Codey2011 (cropped).jpg
BornRichard James Codey
November 27, 1946
Orange, New Jersey, U.S.
Alma materFairleigh Dickinson University
SpouseMary Jo Codey
PartyDemocratic Party (United States)
Governor of New Jersey after predecessor resigned in sex and ethics scandal

Employment.png Governor of New Jersey Wikipedia-icon.png

In office
November 15, 2004 - January 17, 2006
Preceded byJim McGreevey
Succeeded byJon Corzine

Employment.png Acting Governor of New Jersey Wikipedia-icon.png

In office
January 12, 2002 - January 15, 2002
Succeeded byJim McGreevey

Employment.png President of the New Jersey Senate

In office
January 8, 2008 - January 12, 2010

Employment.png Co-President of the New Jersey Senate

In office
January 8, 2002 - January 7, 2008

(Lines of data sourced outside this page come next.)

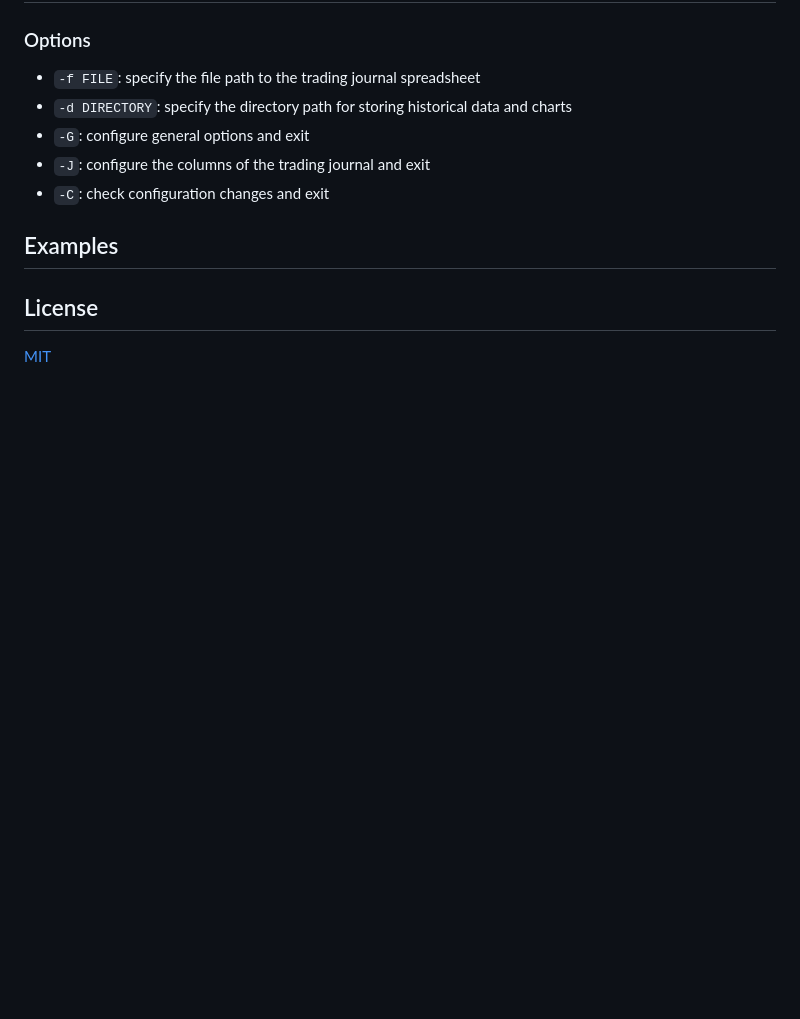
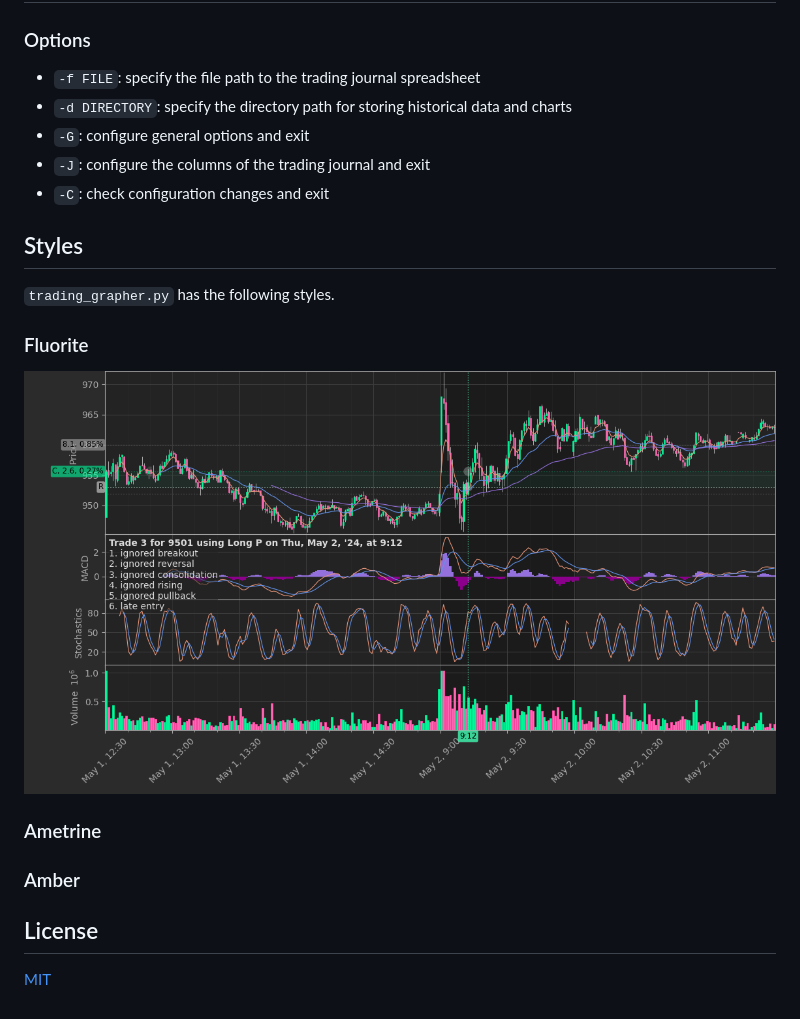
Before and after one commit to carmine560/trading-grapher, a Markdown page: README.md, the part around the change. GitHub-like rendering; pictures changed too: examples/2024-05-02-03-9501.png (added); blank space fills up the shorter version.

Commit message:
Add Styles

```diff
--- a/README.md
+++ b/README.md
@@ -44,7 +44,17 @@ python -m pip install -r requirements.txt -U
   * `-J`: configure the columns of the trading journal and exit
   * `-C`: check configuration changes and exit
 
-## Examples ##
+## Styles ##
+
+`trading_grapher.py` has the following styles.
+
+### Fluorite ###
+
+![Fluorite](examples/2024-05-02-03-9501.png)
+
+### Ametrine ###
+
+### Amber ###
 
 ## License ##
 
```
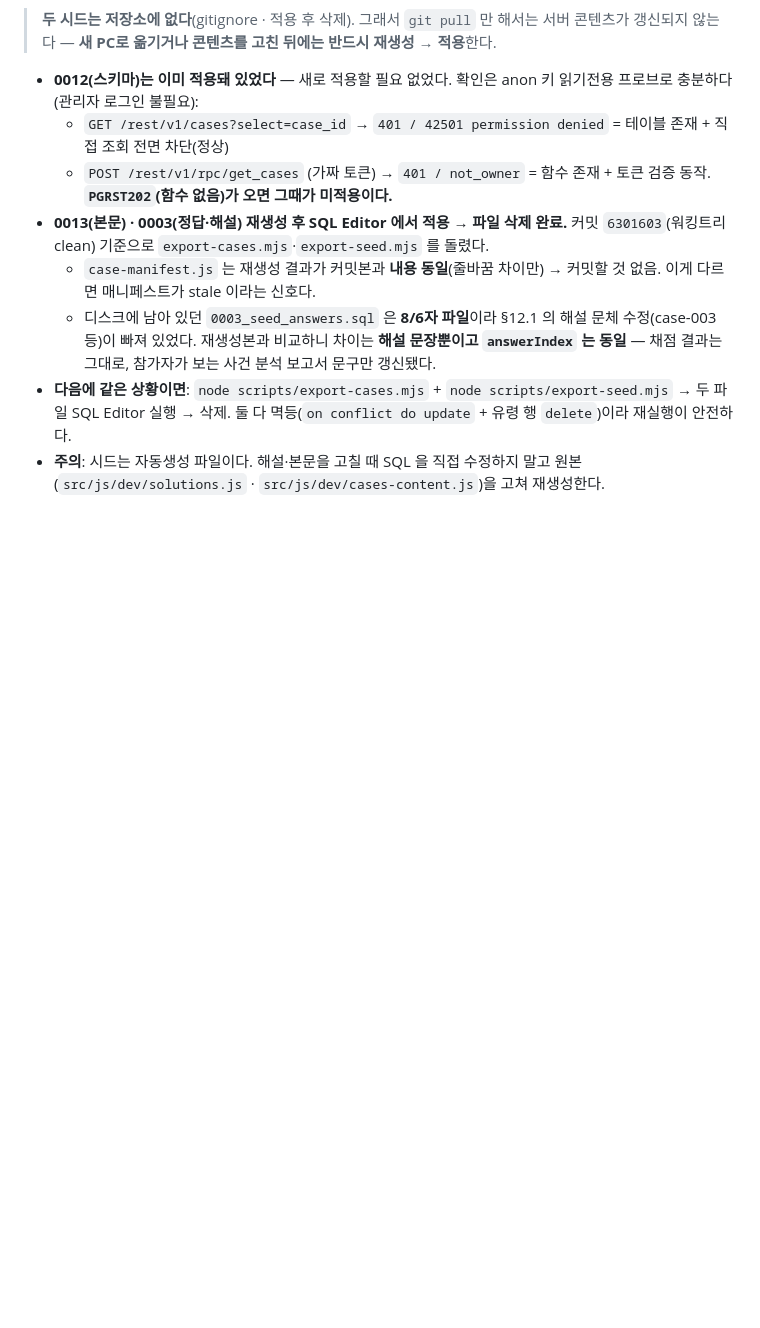
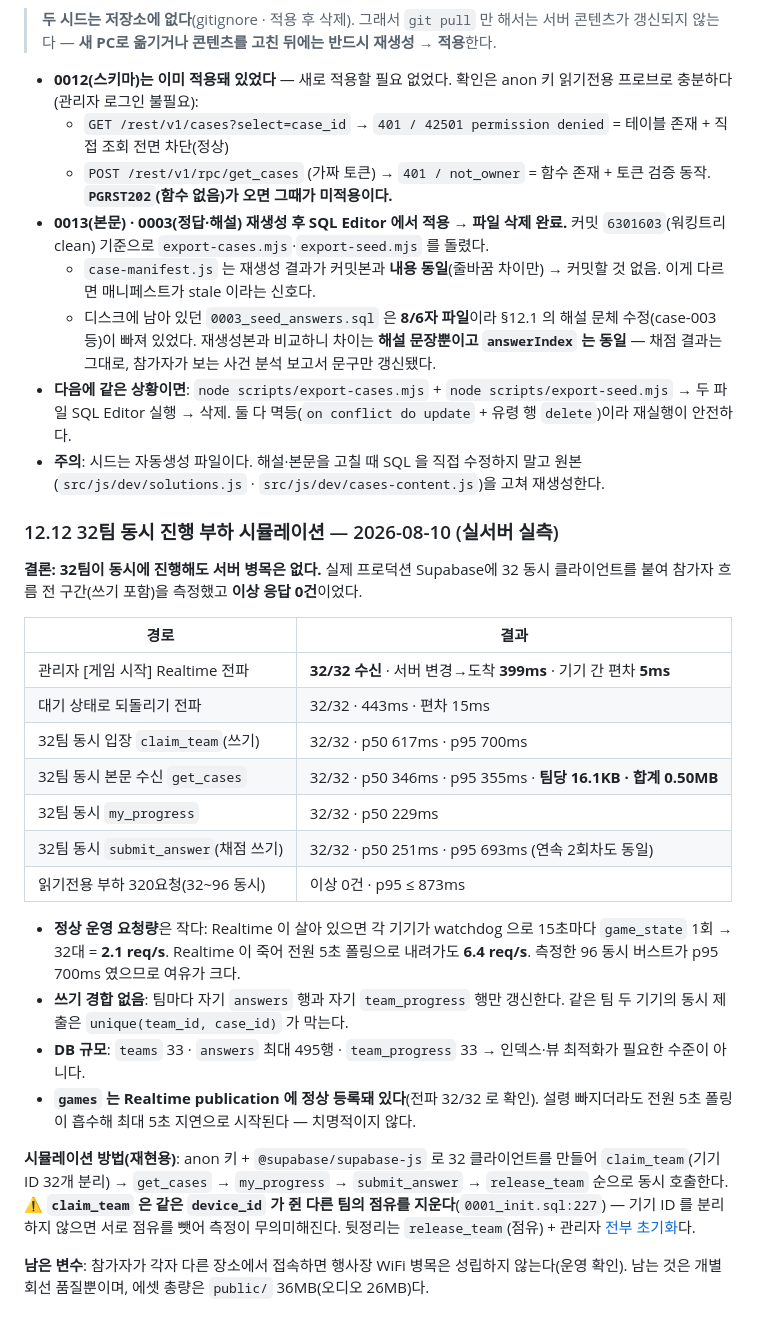
Before and after one commit to eunalee82/PMC_Round2, a Markdown page: docs/handoff.md, the part around the change. Rendered like a GitHub page; blank space fills up the shorter version.

Commit message:
docs(handoff): 32팀 동시 진행 부하 시뮬레이션 결과 §12.12
실서버에 32 동시 클라이언트를 붙여 참가자 흐름 전 구간(쓰기 포함)을 측정했다.
이상 응답 0건 — 관리자 [게임 시작] Realtime 전파 32/32(399ms·편차 5ms),
동시 입장 p95 700ms, 본문 수신 p95 355ms(팀당 16.1KB), 채점 제출 p95 693ms.

재현 절차와 함정(claim_team 이 같은 device_id 의 다른 팀 점유를 지운다)도 남긴다.

Co-Authored-By: Claude Opus 5 (1M context) <noreply@anthropic.com>

```diff
--- a/docs/handoff.md
+++ b/docs/handoff.md
@@ -581,3 +581,26 @@ Edge 에서 영상 재생 중 **하단 우측 진행 버튼이 플레이어 UI
   - 디스크에 남아 있던 `0003_seed_answers.sql` 은 **8/6자 파일**이라 §12.1 의 해설 문체 수정(case-003 등)이 빠져 있었다. 재생성본과 비교하니 차이는 **해설 문장뿐이고 `answerIndex` 는 동일** — 채점 결과는 그대로, 참가자가 보는 사건 분석 보고서 문구만 갱신됐다.
 - **다음에 같은 상황이면**: `node scripts/export-cases.mjs` + `node scripts/export-seed.mjs` → 두 파일 SQL Editor 실행 → 삭제. 둘 다 멱등(`on conflict do update` + 유령 행 `delete`)이라 재실행이 안전하다.
 - **주의**: 시드는 자동생성 파일이다. 해설·본문을 고칠 때 SQL 을 직접 수정하지 말고 원본(`src/js/dev/solutions.js` · `src/js/dev/cases-content.js`)을 고쳐 재생성한다.
+
+### 12.12 32팀 동시 진행 부하 시뮬레이션 — 2026-08-10 (실서버 실측)
+
+**결론: 32팀이 동시에 진행해도 서버 병목은 없다.** 실제 프로덕션 Supabase에 32 동시 클라이언트를 붙여 참가자 흐름 전 구간(쓰기 포함)을 측정했고 **이상 응답 0건**이었다.
+
+| 경로 | 결과 |
+|---|---|
+| 관리자 [게임 시작] Realtime 전파 | **32/32 수신** · 서버 변경→도착 **399ms** · 기기 간 편차 **5ms** |
+| 대기 상태로 되돌리기 전파 | 32/32 · 443ms · 편차 15ms |
+| 32팀 동시 입장 `claim_team`(쓰기) | 32/32 · p50 617ms · p95 700ms |
+| 32팀 동시 본문 수신 `get_cases` | 32/32 · p50 346ms · p95 355ms · **팀당 16.1KB · 합계 0.50MB** |
+| 32팀 동시 `my_progress` | 32/32 · p50 229ms |
+| 32팀 동시 `submit_answer`(채점 쓰기) | 32/32 · p50 251ms · p95 693ms (연속 2회차도 동일) |
+| 읽기전용 부하 320요청(32~96 동시) | 이상 0건 · p95 ≤ 873ms |
+
+- **정상 운영 요청량**은 작다: Realtime 이 살아 있으면 각 기기가 watchdog 으로 15초마다 `game_state` 1회 → 32대 = **2.1 req/s**. Realtime 이 죽어 전원 5초 폴링으로 내려가도 **6.4 req/s**. 측정한 96 동시 버스트가 p95 700ms 였으므로 여유가 크다.
+- **쓰기 경합 없음**: 팀마다 자기 `answers` 행과 자기 `team_progress` 행만 갱신한다. 같은 팀 두 기기의 동시 제출은 `unique(team_id, case_id)` 가 막는다.
+- **DB 규모**: `teams` 33 · `answers` 최대 495행 · `team_progress` 33 → 인덱스·뷰 최적화가 필요한 수준이 아니다.
+- **`games` 는 Realtime publication 에 정상 등록돼 있다**(전파 32/32 로 확인). 설령 빠지더라도 전원 5초 폴링이 흡수해 최대 5초 지연으로 시작된다 — 치명적이지 않다.
+
+**시뮬레이션 방법(재현용)**: anon 키 + `@supabase/supabase-js` 로 32 클라이언트를 만들어 `claim_team`(기기 ID 32개 분리) → `get_cases` → `my_progress` → `submit_answer` → `release_team` 순으로 동시 호출한다. ⚠️ **`claim_team` 은 같은 `device_id` 가 쥔 다른 팀의 점유를 지운다**(`0001_init.sql:227`) — 기기 ID 를 분리하지 않으면 서로 점유를 뺏어 측정이 무의미해진다. 뒷정리는 `release_team`(점유) + 관리자 [전부 초기화](제출·점수)다.
+
+**남은 변수**: 참가자가 각자 다른 장소에서 접속하면 행사장 WiFi 병목은 성립하지 않는다(운영 확인). 남는 것은 개별 회선 품질뿐이며, 에셋 총량은 `public/` 36MB(오디오 26MB)다.
```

Richard James Codey is an American Democratic Party politician who was the 53rd governor of New Jersey from 2004 to 2006. He has served in the New Jersey Senate since 1982 and served as the President of the Senate from 2002 to 2010. He represents the 27th Legislative District, which covers the western portions of Essex County and the southeastern portion of Morris County. Codey is the longest-serving state legislator in New Jersey history, having served in the New Jersey Legislature continuously since January 8, 1974. He has been the Deputy Senate President Pro Tem since 2022.[1]

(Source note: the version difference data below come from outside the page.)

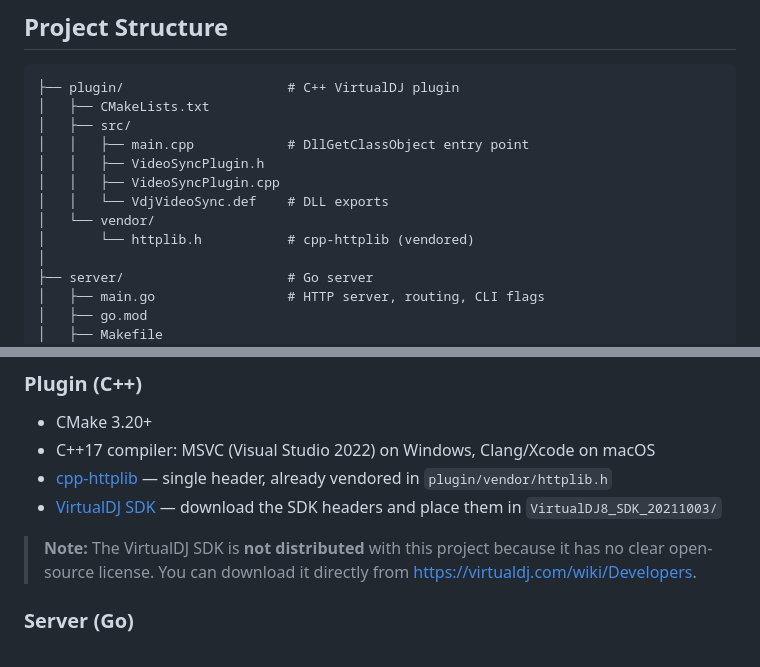
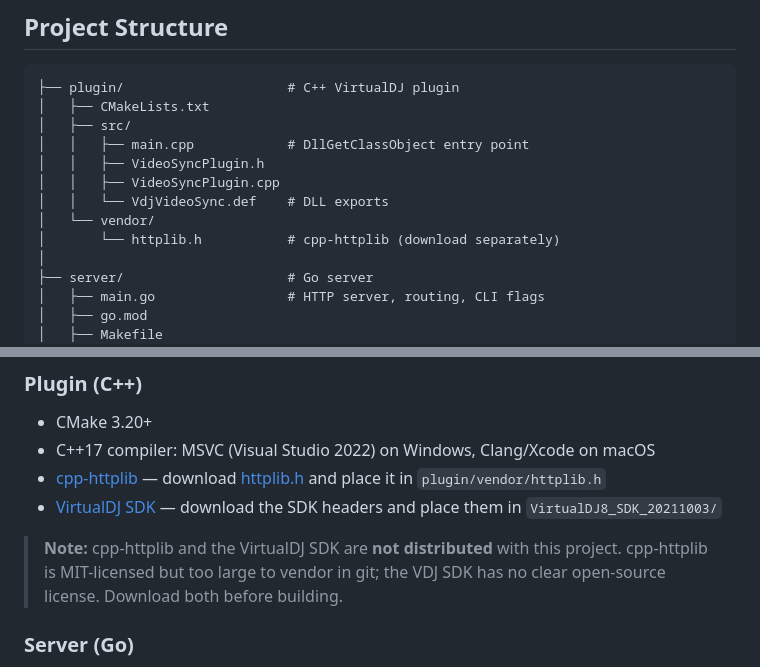
Before and after one commit to jota2rz/vdj-video-sync, a Markdown page: README.md, 2 parts joined by grey strips. GitHub-like rendering.

Commit message:
README: fix cpp-httplib instructions (gitignored, not vendored)

```diff
--- a/README.md
+++ b/README.md
@@ -116,7 +116,7 @@ VDJ Plugin (C++ DLL)  ──HTTP POST──▶  Go Server  ──SSE──▶  B
 │   │   ├── VideoSyncPlugin.cpp
 │   │   └── VdjVideoSync.def    # DLL exports
 │   └── vendor/
-│       └── httplib.h           # cpp-httplib (vendored)
+│       └── httplib.h           # cpp-httplib (download separately)
 │
 ├── server/                     # Go server
 │   ├── main.go                 # HTTP server, routing, CLI flags
@@ -150,10 +150,10 @@ VDJ Plugin (C++ DLL)  ──HTTP POST──▶  Go Server  ──SSE──▶  B
 ### Plugin (C++)
 - CMake 3.20+
 - C++17 compiler: MSVC (Visual Studio 2022) on Windows, Clang/Xcode on macOS
-- [cpp-httplib](https://github.com/yhirose/cpp-httplib) — single header, already vendored in `plugin/vendor/httplib.h`
+- [cpp-httplib](https://github.com/yhirose/cpp-httplib) — download [httplib.h](https://github.com/yhirose/cpp-httplib/releases/download/v0.32.0/httplib.h) and place it in `plugin/vendor/httplib.h`
 - [VirtualDJ SDK](https://virtualdj.com/wiki/Developers) — download the SDK headers and place them in `VirtualDJ8_SDK_20211003/`
 
-> **Note:** The VirtualDJ SDK is **not distributed** with this project because it has no clear open-source license. You can download it directly from https://virtualdj.com/wiki/Developers.
+> **Note:** cpp-httplib and the VirtualDJ SDK are **not distributed** with this project. cpp-httplib is MIT-licensed but too large to vendor in git; the VDJ SDK has no clear open-source license. Download both before building.
 
 ### Server (Go)
 - Go 1.24+
```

Governor of New Jersey

"A 32-year veteran of the legislature, Codey was the constitutionally designated successor when Governor James McGreevey resigned following a sex and ethics scandal. Codey wasted no time in getting to work on his agenda. Over the next 14 months, he pushed through measures to raise the state minimum wage, increase school security and require steroid testing for high school athletes. He banned junk food in schools and smoking in indoor public places, including bars and restaurants. He signed legislation to clean up diesel vehicles in the state, reducing soot pollution in the air by 10 percent. He called for expanding the state’s investment in stem-cell research, with $380 million in research grants and a new research lab. In his budget, Codey eschewed one-time revenue fixes and set aside $600 million for emergencies."[2]

Chris Christie

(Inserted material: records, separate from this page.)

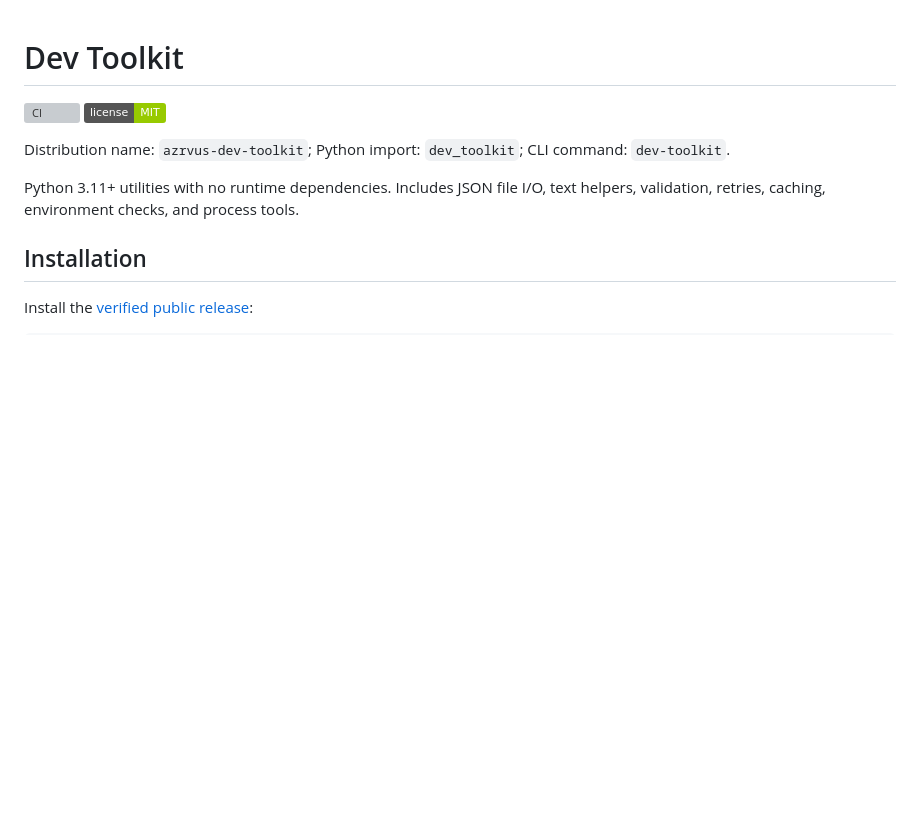
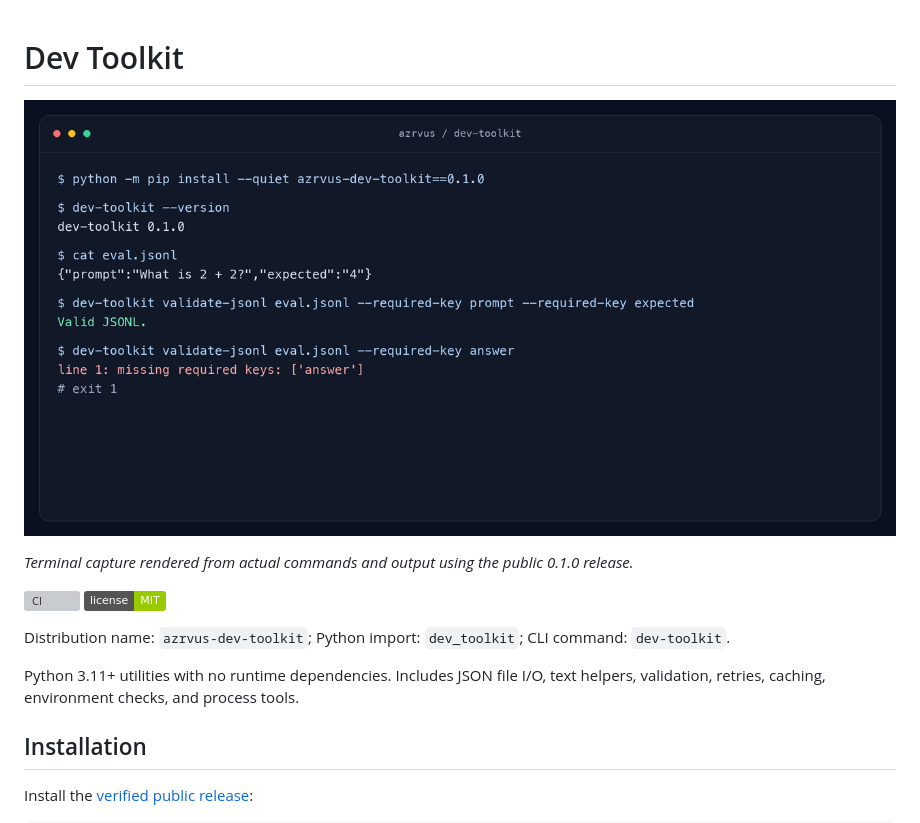
Before and after one commit to azrvus/dev-toolkit, a Markdown page: README.md, the part around the change. Drawn GitHub-style; pictures changed too: docs/assets/terminal-demo.png (added); badges without logos; blank space fills up the shorter version; grey boxes are pictures that could not be loaded.

Commit message:
docs: add terminal demo image from verified CLI output (#51)

```diff
--- a/README.md
+++ b/README.md
@@ -1,4 +1,8 @@
 # Dev Toolkit
+
+![Dev Toolkit terminal demo: installing the public package and validating JSONL](docs/assets/terminal-demo.png)
+
+*Terminal capture rendered from actual commands and output using the public 0.1.0 release.*
 
 [![CI](https://github.com/azrvus/dev-toolkit/actions/workflows/ci.yml/badge.svg)](https://github.com/azrvus/dev-toolkit/actions)
 [![License: MIT](https://img.shields.io/badge/license-MIT-green.svg)](LICENSE)
```
Also changed, not shown: 1 other file.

After Chris Christie took office in 2010, Codey was stripped of the state trooper who had been assigned to him part-time for security during public events. His former chief of staff was fired from a state job in Trenton. Codey's cousin lost a Port Authority post. All three events happened on the same day. It's all been in retaliation for his opposition to various Christie policies, Codey believed.[3]